It’s a pretty tedious 3 hour ferry ride from the South Island to the North, even if, after some successful blagging from Hutch, you are sitting in the comfort of the luxury lounge. So what better way to make time pass rather quicker than to pick a Team of the Pool Stages. So after much heated discussion, here it is.
Barring Ireland and Australia being on the other side of the draw and Tonga beating France, the World Cup has panned out much as everybody would have expected. This could be seen as a bit of a shame but there have still been some stirring performances from the so-called smaller teams and many of the players involved. This is reflected in the fact that four of the team will be watching the remainder of the tournament from the comfort of their own homes.
This number increases to five if you count the desperately unlucky Dan Carter whose absence makes the tournament poorer, whatever your allegiance. He makes the cut by virtue of a peerless display against the French. Samoa contribute two players and Tonga one after their stirring contributions to some of the finest games to date. This includes Paul Williams who was outstanding throughout and had it not been for his outrageous red card could have helped his team take a notable scalp against the Springboks.
Some of the more established teams have disappointed despite going through which explains why England, France and Australia do not have a single representative between them. New Zealand, Wales and Ireland however contribute three players apiece with South Africa adding two. These have been the best teams on display so far. Ma’a Nonu has been my player of the tournament causing havoc wherever he has gone allied to much improved distribution. He forms an enormous back line with compatriot Richard Kahui and the Welsh duo of the outstanding George North and the rejuvenated Jamie Roberts.
In the front row Cian Healy has scrummaged more powerfully than we have seen before to add to his already excellent work around the park and Castrogiovanni has shored up the Italian team all on his own at times. Bismarck Du Plessis meanwhile looks to have consigned John Smit to ending his international career on the bench, something which in truth should have happened some time ago.

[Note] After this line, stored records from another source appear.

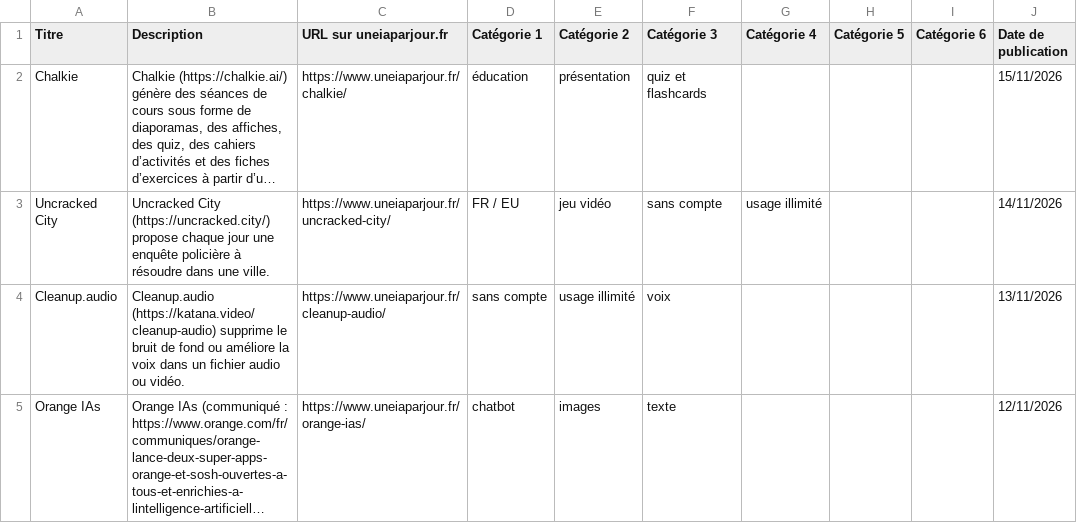
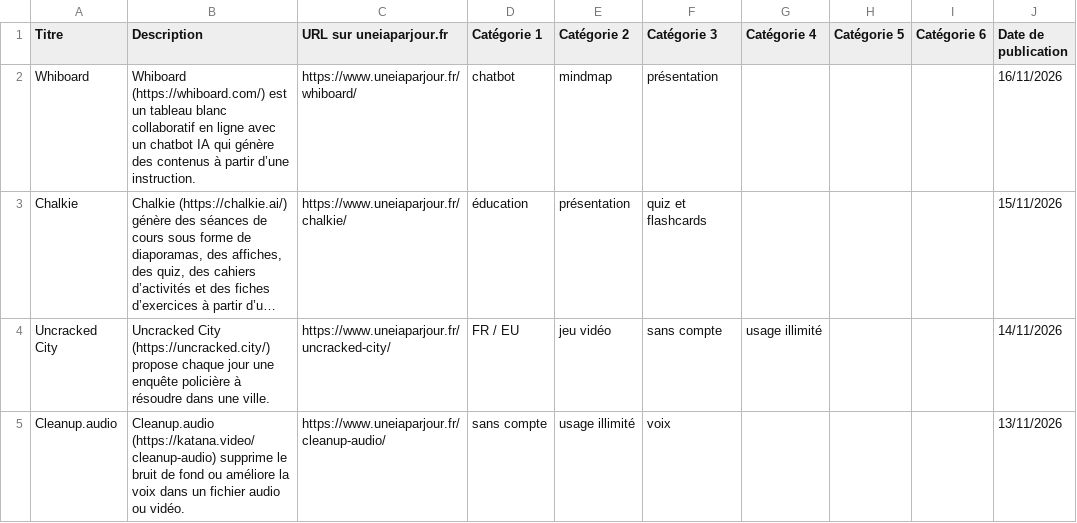
Before and after one commit to uneIAparjour/base, a CSV file: base-uneiaparjour.csv, drawn as a sheet; only a part is shown; the shorter side is filled out with more unchanged rows; long unchanged cells end in …; the diff names each change by its address in the sheet, - before the commit and + after, or states it on an @@ line.

```diff
--- a/base-uneiaparjour.csv
+++ b/base-uneiaparjour.csv
+row 2: Whiboard | Whiboard (https://whiboard.com/) est un tableau blanc collaboratif en ligne avec un chatbot IA qui génère des contenus à partir d’une instruction. | https://www.uneiaparjour.fr/whiboard/ | chatbot | mindmap | présentation |  |  |  | 16/11/2026
```
Also changed, not shown: 3 other files.
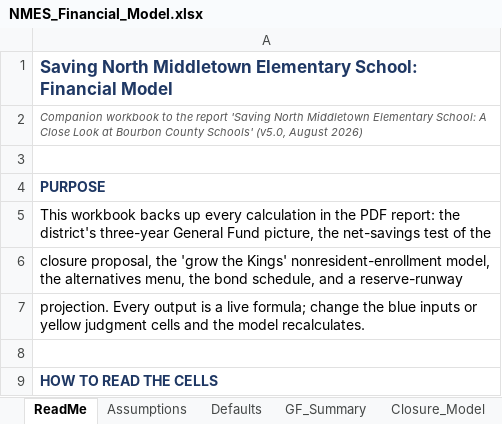
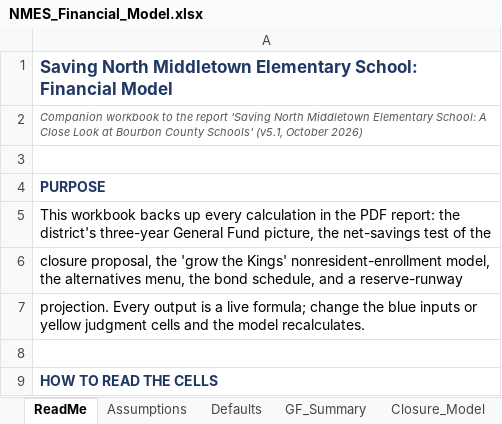
Before and after one commit to ryanuspsagm/SaveNMES, an Excel workbook: NMES_Financial_Model.xlsx, sheet ReadMe, drawn as a sheet; only a part is shown; values as stored, in another font and other column widths than the file's, no borders; the diff names each change by its address in the sheet, - before the commit and + after, or states it on an @@ line.

```diff
--- a/NMES_Financial_Model.xlsx (sheet ReadMe)
+++ b/NMES_Financial_Model.xlsx (sheet ReadMe)
-A2: …County Schools' (v5.0, August 2026)
+A2: …County Schools' (v5.1, October 2026)
```
Also changed, not shown: sheet School_Data, 15 other files.
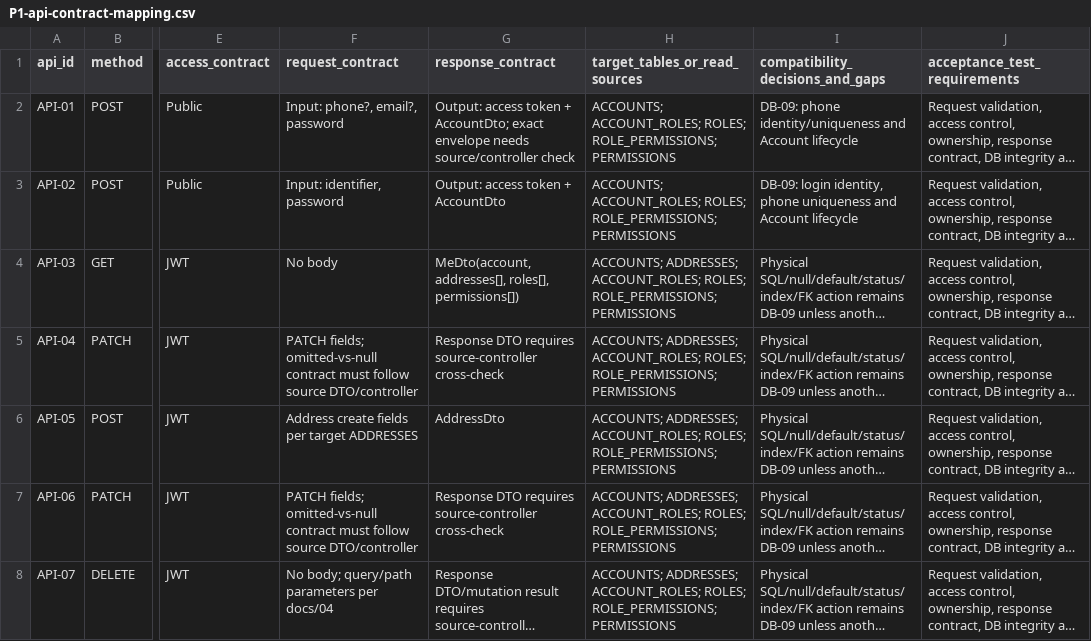
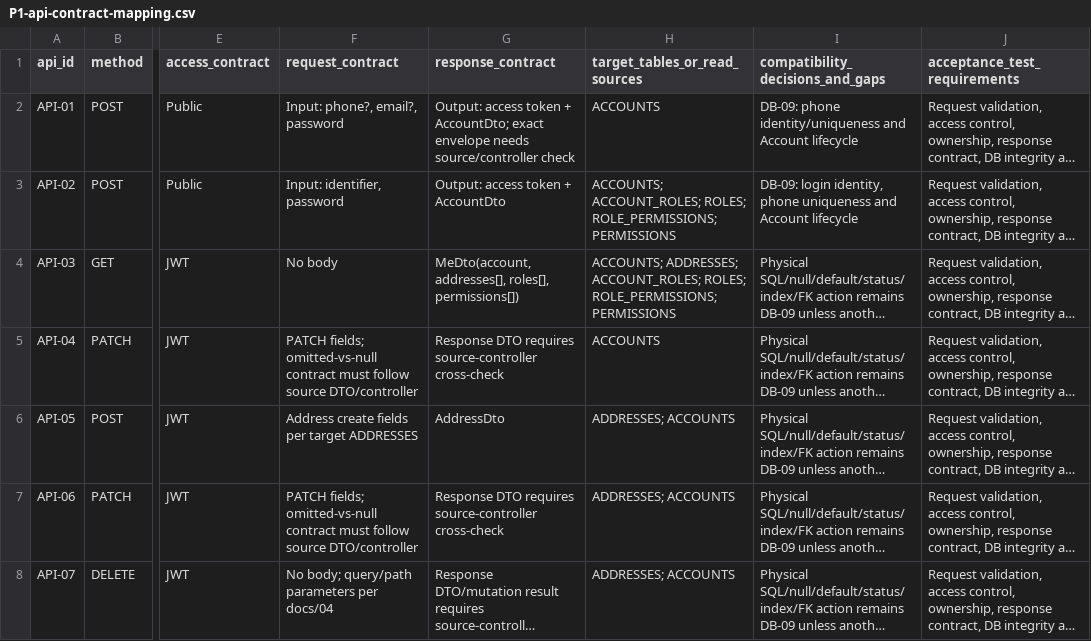
Before and after one commit to quangson2809/FIDO, a CSV file: docs/refactor-v2/p1/P1-api-contract-mapping.csv, drawn as a sheet; only a part is shown, gaps mark what is left out; long unchanged cells end in …; the diff covers the shown part only; the diff names each change by its address in the sheet, - before the commit and + after, or states it on an @@ line.

Commit message:
docs(refactor): tighten per-endpoint target table mapping

```diff
--- a/docs/refactor-v2/p1/P1-api-contract-mapping.csv
+++ b/docs/refactor-v2/p1/P1-api-contract-mapping.csv
-H2 (target_tables_or_read_sources): ACCOUNTS; ACCOUNT_ROLES; ROLES; ROLE_PERMISSIONS; PERMISSIONS
+H2 (target_tables_or_read_sources): ACCOUNTS
-H5 (target_tables_or_read_sources): ACCOUNTS; ADDRESSES; ACCOUNT_ROLES; ROLES; ROLE_PERMISSIONS; PERMISSIONS
+H5 (target_tables_or_read_sources): ACCOUNTS
-H6:H8 (target_tables_or_read_sources): ACCOUNTS; ADDRESSES; ACCOUNT_ROLES; ROLES; ROLE_PERMISSIONS; PERMISSIONS
+H6:H8 (target_tables_or_read_sources): ADDRESSES; ACCOUNTS
```
Also changed, not shown: 17 edited cells elsewhere in this file.
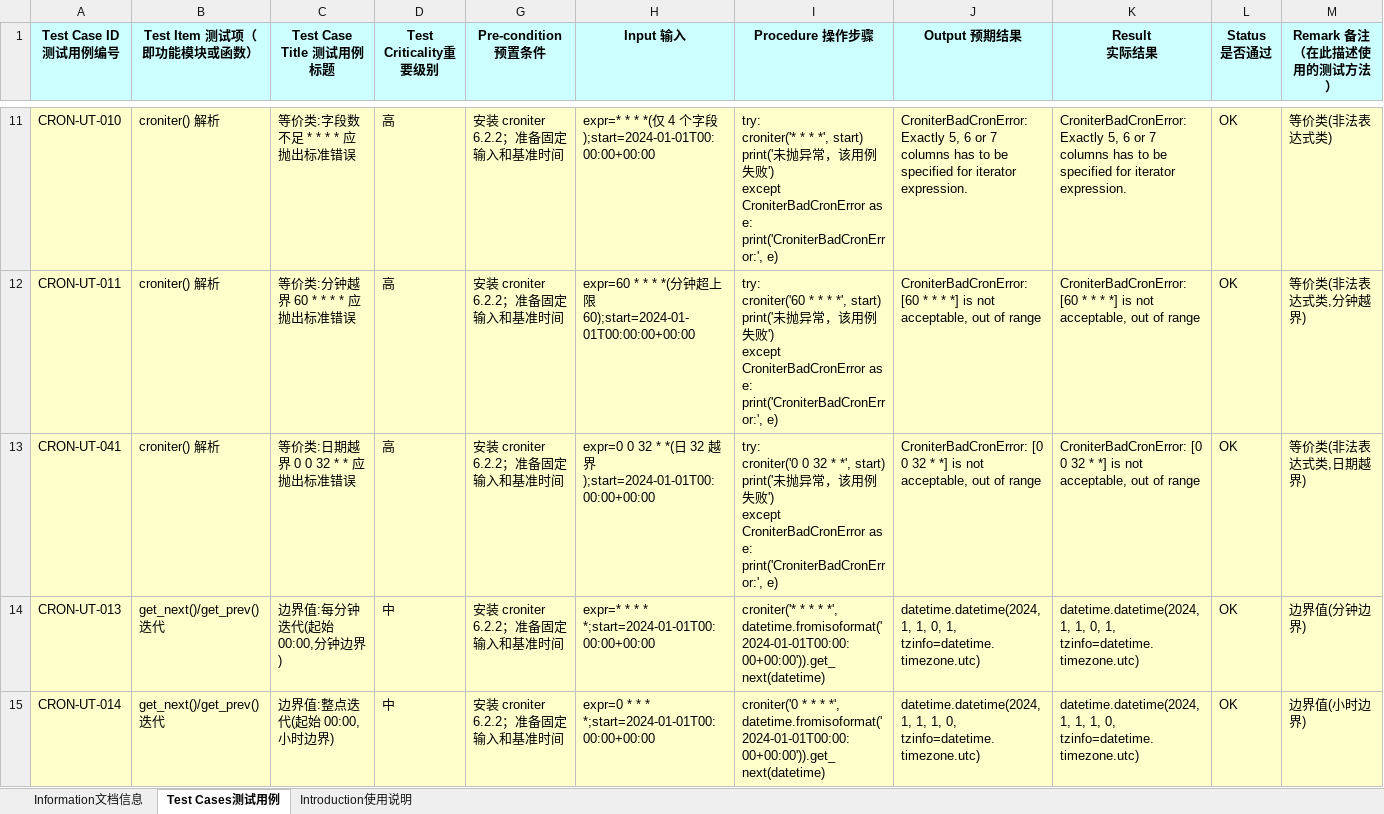
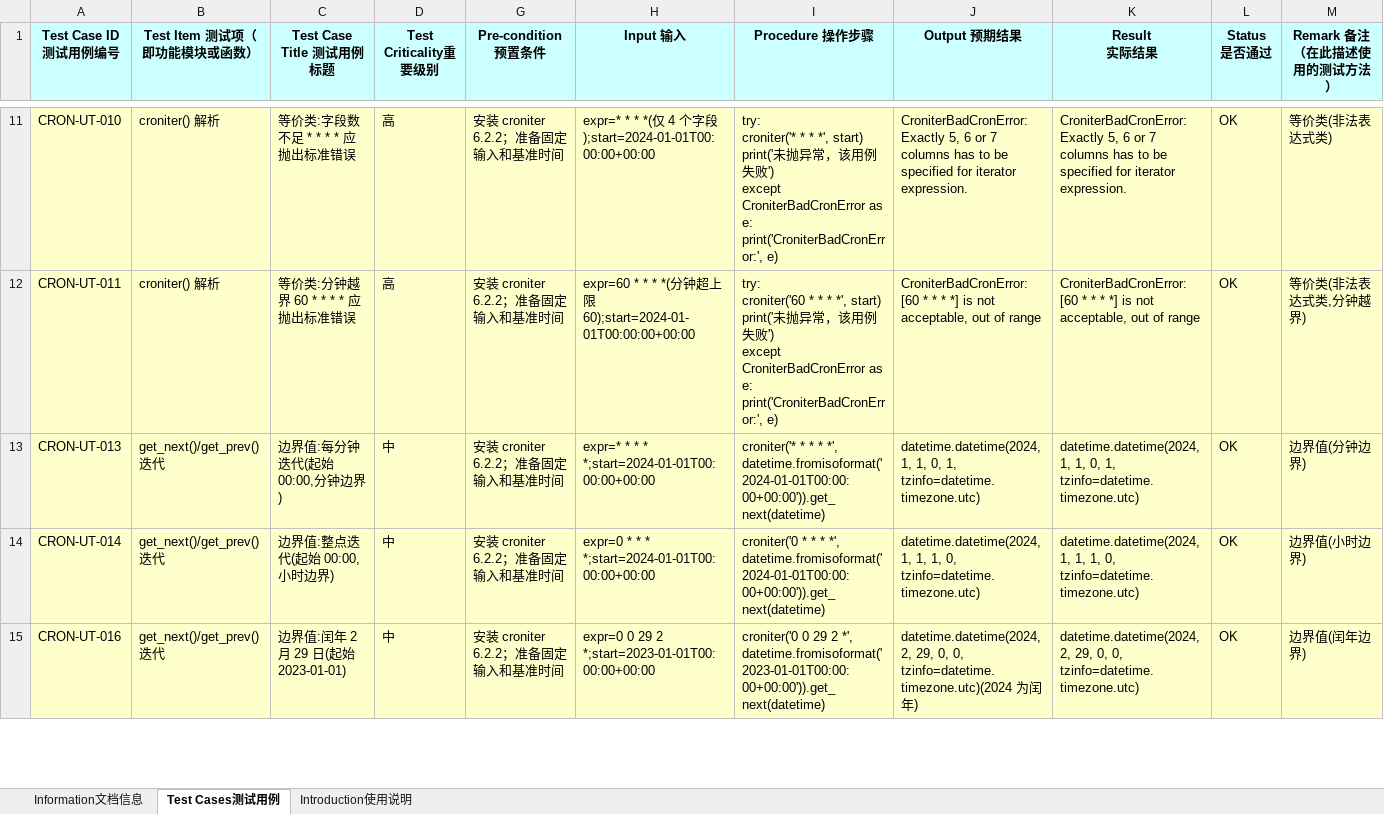
Before and after one commit to cornell-hust/ST_pratice, an Excel workbook: module1/testcases/附录1-测试用例清单v3.xlsx, sheet Test Cases测试用例, drawn as a sheet; only a part is shown, gaps mark what is left out; the shorter side is filled out with more unchanged rows; values as stored, in another font and other column widths than the file's, no borders; ↵ is a line break in a cell; the diff covers the shown part only; the diff names each change by its address in the sheet, - before the commit and + after, or states it on an @@ line.

Commit message:
test(module1): 精简冗余用例 015/023/041（43→40 条）
背景与目标：对全部用例做冗余分析，删掉三条不产生独有覆盖的用例。
实测（临时副本逐条删除后测量）：删除后被测源码覆盖率完全不变
（804 语句/382 分支、54%，TOTAL 57%），通过数 40。

主要改动：
- testdata/cron_cases.json：删除 CRON-UT-015（与 021 同表达式同预期，
  021 起点恰在触发点上、语义更强）、CRON-UT-023（正午 12 点非边界值，
  边界值方法归类不成立）、CRON-UT-041（与 011 同属字段越界等价类）
- testcases/附录1-测试用例清单v3.xlsx：删除对应三行，概述与修订记录 3.04
- 同步 requirements_traceability.md、module1/README.md、tests/testdata/
  testcases 的 README、专项检查转换用例说明.md（041 条目标注删除原因）、
  docs/项目结构说明.md：43→40 条用例、40 passed

验证：修复后源码 40 passed、branch coverage 57%（与精简前一致）；
基线源码 3 failed（033/034/035）、37 passed，缺陷检测不受影响。
清单 v3 经 openpyxl 重载校验 40 行，图片与统计公式保留。

待办：presentation/output/模块一成果汇报v2.pptx 因被 PowerPoint 占用
暂未同步（仍为 43 条口径），待文件关闭后更新。

```diff
--- a/module1/testcases/附录1-测试用例清单v3.xlsx (sheet Test Cases测试用例)
+++ b/module1/testcases/附录1-测试用例清单v3.xlsx (sheet Test Cases测试用例)
-row 13: CRON-UT-041 | croniter() 解析 | 等价类:日期越界 0 0 32 * * 应抛出标准错误 | 高 | 安装 croniter 6.2.2；准备固定输入和基准时间 | expr=0 0 32 * *(日 32 越界);start=2024-01-01T00:00:00+00:00 | try: ↵ croniter('0 0 32 * *', start) ↵ print('未抛异常，该用例失败') ↵ except CroniterBadCronError as e: ↵ print('CroniterBadCronError:', e) | CroniterBadCronError: [0 0 32 * *] is not acceptable, out of range | CroniterBadCronError: [0 0 32 * *] is not acceptable, out of range | OK | 等价类(非法表达式类,日期越界)
```
Also changed, not shown: 2 removed rows elsewhere in this sheet, sheet Information文档信息, hidden cells, 8 other files.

The other area worthy of note is the back row. It seems most of the Man of the Match awards in the tournament have gone to ‘loosies’ with the Georgian, Tongan and Namibian back rowers taking plenty of plaudits. But Sean O’Brien and Sam Warburton have been simply outstanding and would have to rate next to Nonu as players of the tournament thus far. Granted O’Brien has been playing at 7 but he has played a lot of rugby at 6 and you would get short odds on these two packing down together in Australia in 2013 in the red of the Lions. Warburton is also skipper of the team for the way in which he seems to have inspired his young charges to finally perform on the world stage. They are joined by Tongan Viliami Ma’fuu who has been frightening around the park and had Frenchmen diving out of the way in a manner not seen since The Duke of Wellington shouted ‘Charge!’.
So here is the team. I don’t expect a single person to agree but frankly, it’s my article. Deal with it.
15. Paul Williams, 14. George North, 13. Jamie Roberts, 12. Ma’a Nonu, 11. Richard Kahui, 10. Dan Carter, 9. Khan Fotuali’i, 1. Cian Healy, 2. Bismarck Du Plessis, 3. Martin Castrogiovanni, 4. Danie Roussouw, 5. Paul O’Connell, 6. Sean O’Brien, 7. Sam Warburton, 8. Viliami Ma’afu
by Stuart Peel